CH301 - Exam 3 Review (Chapter 5)
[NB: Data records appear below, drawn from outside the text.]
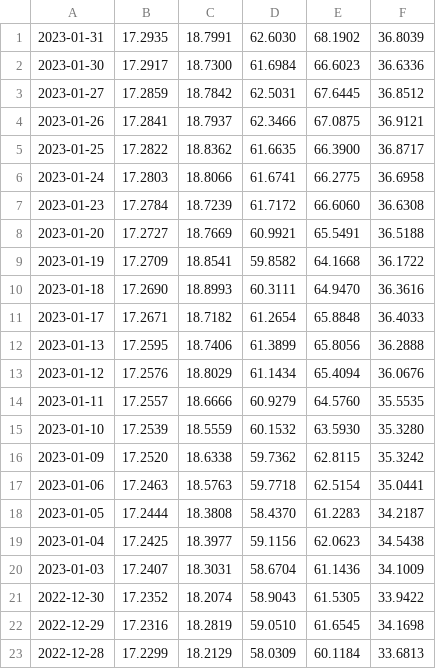
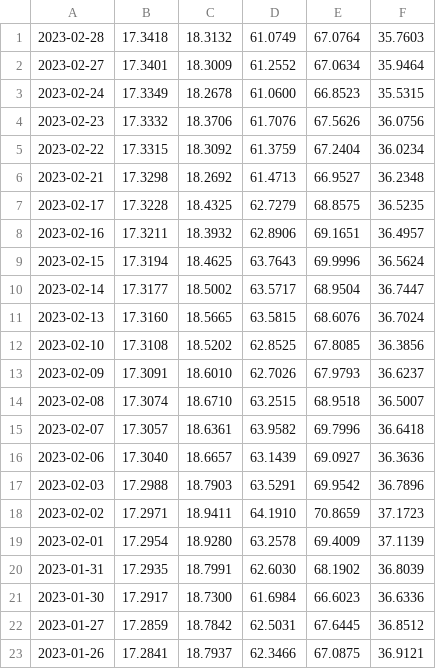
Before and after one commit to mckelvym/tsp_prices, a CSV file: tspsharePriceHistory.csv, drawn as a sheet; only a part is shown; the shorter side is filled out with more unchanged rows; the diff names each change by its address in the sheet, - before the commit and + after, or states it on an @@ line.

Commit message:
2023-02

```diff
--- a/tspsharePriceHistory.csv
+++ b/tspsharePriceHistory.csv
+row 1: 2023-02-28 | 17.3418 | 18.3132 | 61.0749 | 67.0764 | 35.7603
+row 2: 2023-02-27 | 17.3401 | 18.3009 | 61.2552 | 67.0634 | 35.9464
+row 3: 2023-02-24 | 17.3349 | 18.2678 | 61.0600 | 66.8523 | 35.5315
+row 4: 2023-02-23 | 17.3332 | 18.3706 | 61.7076 | 67.5626 | 36.0756
+row 5: 2023-02-22 | 17.3315 | 18.3092 | 61.3759 | 67.2404 | 36.0234
+row 6: 2023-02-21 | 17.3298 | 18.2692 | 61.4713 | 66.9527 | 36.2348
+row 7: 2023-02-17 | 17.3228 | 18.4325 | 62.7279 | 68.8575 | 36.5235
+row 8: 2023-02-16 | 17.3211 | 18.3932 | 62.8906 | 69.1651 | 36.4957
+row 9: 2023-02-15 | 17.3194 | 18.4625 | 63.7643 | 69.9996 | 36.5624
+row 10: 2023-02-14 | 17.3177 | 18.5002 | 63.5717 | 68.9504 | 36.7447
+row 11: 2023-02-13 | 17.3160 | 18.5665 | 63.5815 | 68.6076 | 36.7024
+row 12: 2023-02-10 | 17.3108 | 18.5202 | 62.8525 | 67.8085 | 36.3856
+row 13: 2023-02-09 | 17.3091 | 18.6010 | 62.7026 | 67.9793 | 36.6237
+row 14: 2023-02-08 | 17.3074 | 18.6710 | 63.2515 | 68.9518 | 36.5007
+row 15: 2023-02-07 | 17.3057 | 18.6361 | 63.9582 | 69.7996 | 36.6418
+row 16: 2023-02-06 | 17.3040 | 18.6657 | 63.1439 | 69.0927 | 36.3636
+row 17: 2023-02-03 | 17.2988 | 18.7903 | 63.5291 | 69.9542 | 36.7896
+row 18: 2023-02-02 | 17.2971 | 18.9411 | 64.1910 | 70.8659 | 37.1723
+row 19: 2023-02-01 | 17.2954 | 18.9280 | 63.2578 | 69.4009 | 37.1139
```
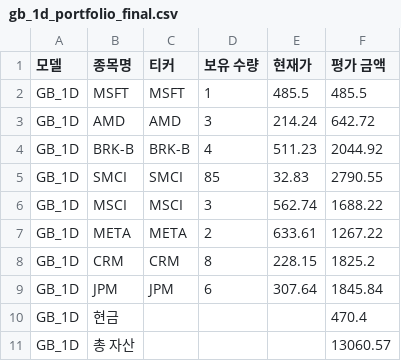
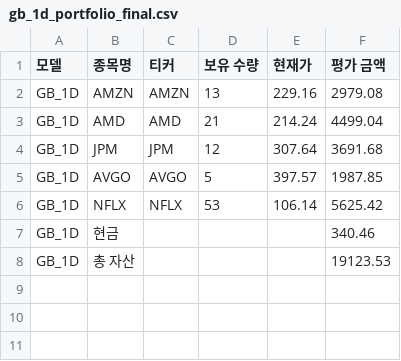
Before and after one commit to chesin1/stock_ai_trading_us, a CSV file: data/gb_1d_portfolio_final.csv, drawn as a sheet.

```diff
--- a/data/gb_1d_portfolio_final.csv
+++ b/data/gb_1d_portfolio_final.csv
@@ -1,11 +1,8 @@
 모델,종목명,티커,보유 수량,현재가,평가 금액
-GB_1D,MSFT,MSFT,1,485.5,485.5
-GB_1D,AMD,AMD,3,214.24,642.72
-GB_1D,BRK-B,BRK-B,4,511.23,2044.92
-GB_1D,SMCI,SMCI,85,32.83,2790.55
-GB_1D,MSCI,MSCI,3,562.74,1688.22
-GB_1D,META,META,2,633.61,1267.22
-GB_1D,CRM,CRM,8,228.15,1825.2
-GB_1D,JPM,JPM,6,307.64,1845.84
-GB_1D,현금,,,,470.4
-GB_1D,총 자산,,,,13060.57
+GB_1D,AMZN,AMZN,13,229.16,2979.08
+GB_1D,AMD,AMD,21,214.24,4499.04
+GB_1D,JPM,JPM,12,307.64,3691.68
+GB_1D,AVGO,AVGO,5,397.57,1987.85
+GB_1D,NFLX,NFLX,53,106.14,5625.42
+GB_1D,현금,,,,340.46
+GB_1D,총 자산,,,,19123.53
```
Also changed, not shown: data/gb_20d_portfolio_final.csv, data/simulation_result_simple_with_accuracy.csv, 44 other files.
# CH301 - Exam 3 Review (Chapter 5) - Dr McCord CHAPTER 5...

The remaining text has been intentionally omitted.